Friday, September 10, 2010

Carrots and Sticks, Where do they get you?

I check out the talks on once in a while, and have a browse through for something inspirational if I feel that I need a creative kick.  This is where I first saw the famous talk by Sir Ken Robinson about how schools kill creativity.  I still go back and watch it from time to time.

Earlier this week I came across this talk by Dan Pink (who used to write speeches for Al Gore).  The essence of it is that science has clearly shown that carrots and sticks (rewards and punishments) do not work for improving results and productivity when anything more complex than routine tasks are involved.  If you are a mindless worker doing a mindless job, then perhaps some external motivation might help give you the incentive to work faster.  When it comes to something even slightly complex that involves thinking about a solution, such as in most forms of learning, then rewards and punishment generate too much pressure.  This pressure results in anxiety and performance then decreases according to the level of anxiety.
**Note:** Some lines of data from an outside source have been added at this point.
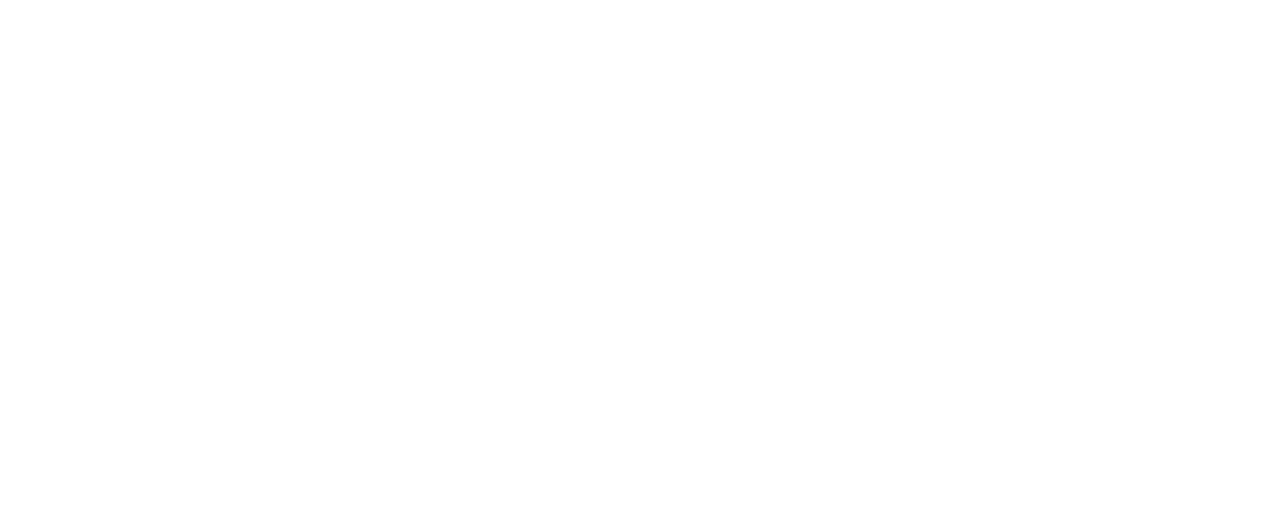
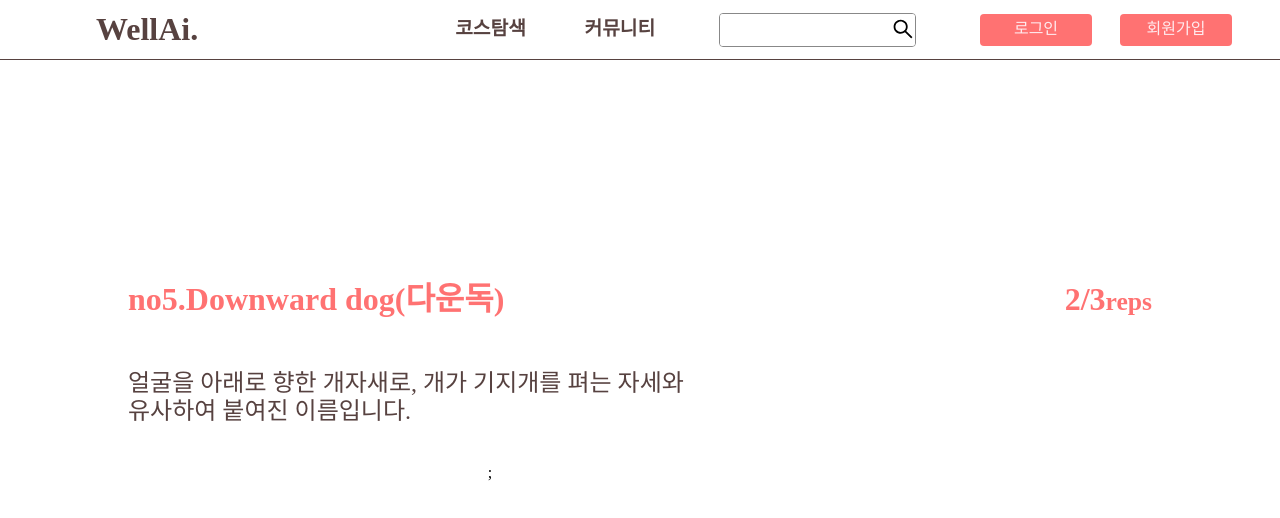
Before and after one commit to JShwa0429/wellai, a React (Create React App) app: page /course/0 in a window 1280 px wide. Before the commit this address had no page. Shown: the top 518 px of the page. Built offline with nearby package versions, Linux system fonts and the light colour scheme; no server answers.

Commit message:
feat : 코스 페이지 구현

```diff
--- a/package.json
+++ b/package.json
@@ -8,6 +8,7 @@
     "@testing-library/jest-dom": "^5.16.2",
     "@testing-library/react": "^12.1.2",
     "@testing-library/user-event": "^13.5.0",
+    "@types/react-youtube": "^7.10.0",
     "@types/redux-logger": "^3.0.9",
     "antd": "^4.18.7",
     "axios": "^0.26.0",
@@ -19,6 +20,7 @@
     "react-redux": "^7.2.6",
     "react-router-dom": "^6.2.1",
     "react-scripts": "5.0.0",
+    "react-youtube": "^7.14.0",
     "redux-logger": "^3.0.6",
     "styled-components": "^5.3.3",
     "styled-normalize": "^8.0.7",
--- a/src/App.tsx
+++ b/src/App.tsx
@@ -1,4 +1,4 @@
-import { Page, SignUpPage, AuthPage, PublicPage, TestPage } from './pages';
+import { Page, SignUpPage, AuthPage, PublicPage, TestPage, CoursePage, CourseSearchPage } from './pages';
 import { BrowserRouter, Routes, Route } from 'react-router-dom';
 import GlobalStyle from 'styles/global-styles';
 import { AuthRoute, PublicRoute } from './components';
@@ -10,9 +10,10 @@
       <Routes>
         <Route path="/" element={<Page />}>
           <Route path="/home" element={<SignUpPage />} />
-          <Route path="/course" element={<SignUpPage />} />
-          <Route path="/menu1" element={<SignUpPage />} />
-          <Route path="/menu2" element={<SignUpPage />} />
+          <Route path="/course" element={<CoursePage />} />
+          <Route path="/course/:id" element={<CoursePage />} />
+          <Route path="/search" element={<CourseSearchPage />} />
+          <Route path="/community" element={<SignUpPage />} />
         </Route>
         <Route path="/signup" element={<SignUpPage />} />
         <Route path="/private" element={<AuthRoute element={AuthPage} />} />
--- /dev/null
+++ b/src/components/common/Card.tsx
@@ -0,0 +1,5 @@
+const Card = () => {
+  return <div></div>;
+};
+
+export default Card;
--- /dev/null
+++ b/src/components/course/WebCam.tsx
@@ -0,0 +1,26 @@
+import { useEffect, useRef } from 'react';
+import styled from 'styled-components';
+const WebCam = () => {
+  const CONSTRAINTS = { video: true };
+  const videoRef = useRef<HTMLVideoElement>(null);
+  const startVideo = async () => {
+    const stream = await navigator.mediaDevices.getUserMedia(CONSTRAINTS);
+    if (videoRef && videoRef.current && !videoRef.current.srcObject) {
+      videoRef.current.srcObject = stream;
+    }
+  };
+
+  useEffect(() => {
+    if (videoRef.current instanceof HTMLVideoElement) {
+      startVideo();
+    }
+  }, [videoRef]);
+
+  return (
+    <video autoPlay ref={videoRef}>
+      <track default kind="captions" />
+    </video>
+  );
+};
+
+export default WebCam;
--- /dev/null
+++ b/src/components/course/index.ts
@@ -0,0 +1 @@
+export { default as WebCam } from './WebCam';
--- a/src/components/index.ts
+++ b/src/components/index.ts
@@ -3,3 +3,4 @@
 export { SignUp, SignUpInfo } from './signup';
 export { default as PublicRoute } from './PublicRoute';
 export { default as AuthRoute } from './AuthRoute';
+export { WebCam } from './course';
--- /dev/null
+++ b/src/components/search/Category.tsx
@@ -0,0 +1,21 @@
+import styled from 'styled-components';
+
+const Category = () => {
+  return (
+    <Div>
+      <h2>카테고리</h2>
+      <h1>서서 #앉아서 #밸런스 등 해쉬태그 등등등</h1>
+    </Div>
+  );
+};
+export default Category;
+
+const Div = styled.div`
+  margin-right: auto;
+  h2 {
+    color: ${(props) => props.theme.defaultText};
+  }
+  font-size: 1.5em;
+  height: 30%;
+  width: 100%;
+`;
--- /dev/null
+++ b/src/components/search/SearchResult.tsx
@@ -0,0 +1,22 @@
+import styled from 'styled-components';
+
+const SearchResult = () => {
+  return (
+    <Div>
+      <h2>검색결과</h2>
+    </Div>
+  );
+};
+
+export default SearchResult;
+
+const Div = styled.div`
+  font-size: 1.5em;
+  h2 {
+    color: ${(props) => props.theme.defaultText};
+    width: 100%;
+    border-bottom: 1px solid #888;
+    padding: 50px 0;
+  }
+  width: 100%;
+`;
--- /dev/null
+++ b/src/components/search/index.ts
@@ -0,0 +1,2 @@
+export { default as Category } from './Category';
+export { default as SearchResult } from './SearchResult';
--- /dev/null
+++ b/src/pages/CoursePage.tsx
@@ -0,0 +1,73 @@
+import { WebCam } from 'components';
+import styled from 'styled-components';
+import YouTube from 'react-youtube';
+const CoursePage = () => {
+  const opts = {
+    playerVars: {
+      // https://developers.google.com/youtube/player_parameters
+      autoplay: 1,
+    },
+  };
+
+  const _onReady = (event: any) => {
+    // access to player in all event handlers via event.target
+    event.target.pauseVideo();
+  };
+  return (
+    <DivCourse>
+      <TitleDiv>
+        <h1>no5.Downward dog(다운독)</h1>
+        <h1>
+          2/3<small>reps</small>
+        </h1>
+      </TitleDiv>
+
+      <p>
+        얼굴을 아래로 향한 개자새로, 개가 기지개를 펴는 자세와
+        <br />
+        유사하여 붙여진 이름입니다.
+      </p>
+      <VideoDiv>
+        <YouTube videoId="2g811Eo7K8U" onReady={_onReady} />;
+        <WebCam />
+      </VideoDiv>
+    </DivCourse>
+  );
+};
+
+export default CoursePage;
+
+const DivCourse = styled.div`
+  display: flex;
+  width: 100vw;
+  height: 100vh;
+  justify-content: center;
+  align-items: center;
+  flex-direction: column;
+  padding: 10%;
+
+  p {
+    font-size: 1.5em;
+    color: ${(props) => props.theme.defaultText};
+    margin-top 3%;
+    margin-right: auto;
+  }
+`;
+
+const TitleDiv = styled.div`
+  width: 100%;
+  display: flex;
+  justify-content: space-between;
+  h1 {
+    color: ${(props) => props.theme.main};
+  }
+`;
+
+const VideoDiv = styled.div`
+  margin-top: 3vw;
+  display: flex;
+
+  video {
+    width: 50%;
+  }
+`;
--- /dev/null
+++ b/src/pages/CourseSearchPage.tsx
@@ -0,0 +1,22 @@
+import { Category, SearchResult } from 'components/search';
+import styled from 'styled-components';
+const CourseSearchPage = () => {
+  return (
+    <Div>
+      <Category />
+      <SearchResult />
+    </Div>
+  );
+};
+
+export default CourseSearchPage;
+
+const Div = styled.div`
+  padding: 10%;
+  width: 100vw;
+  height: 100vh;
+  display: flex;
+  flex-direction: column;
+  justify-content: center;
+  align-items: center;
+`;
--- a/src/pages/index.ts
+++ b/src/pages/index.ts
@@ -4,3 +4,5 @@
 export { default as SignUpPage } from './SignUpPage';
 export { default as AuthPage } from './AuthPage';
 export { default as PublicPage } from './PublicPage';
+export { default as CoursePage } from './CoursePage';
+export { default as CourseSearchPage } from './CourseSearchPage';
```
Also changed, not shown: 1 other file (tests, documents, lock files or other folders).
What does work well for improving productivity and results are internal motivators such as satisfaction at a job well done and a sense of contributing to something meaningful.  I would add to Dan’s list something about basic needs being met, so that your mind is on the job rather than worrying about those needs.

That these internal motivators work is clear and obvious.  Google use this to give their employees 20% of time to do whatever they want and about half of their major innovations arise out of this “free time”.  Wikipedia is another example that Dan Pink uses, contrasting it’s success with Encarta.  Encarta was made using paid employees and wikipedia was made using the incentive to be a part of an incredibly useful project that would benefit many.  It is clear which was more successful, with Wikipedia being considered as more accurate than many text encyclopedias according to some!  The debate about the usefulness and accuracy of information from the Internet is mostly irrelevant because we should be savvy when it comes to interpreting knowledge anyway.  After all, everybody writes with a bias, even me!

So we can see that carrots and sticks get you nowhere.  I’m particularly concerned with their use in education and the immense pressure to perform that students are under.  I think that we would have a much more skilled and resilient bunch of people leaving high school if we just scrapped the external exams, took the pressure off, and let students learn by following their noses with teachers showing them how to develop their learning skills.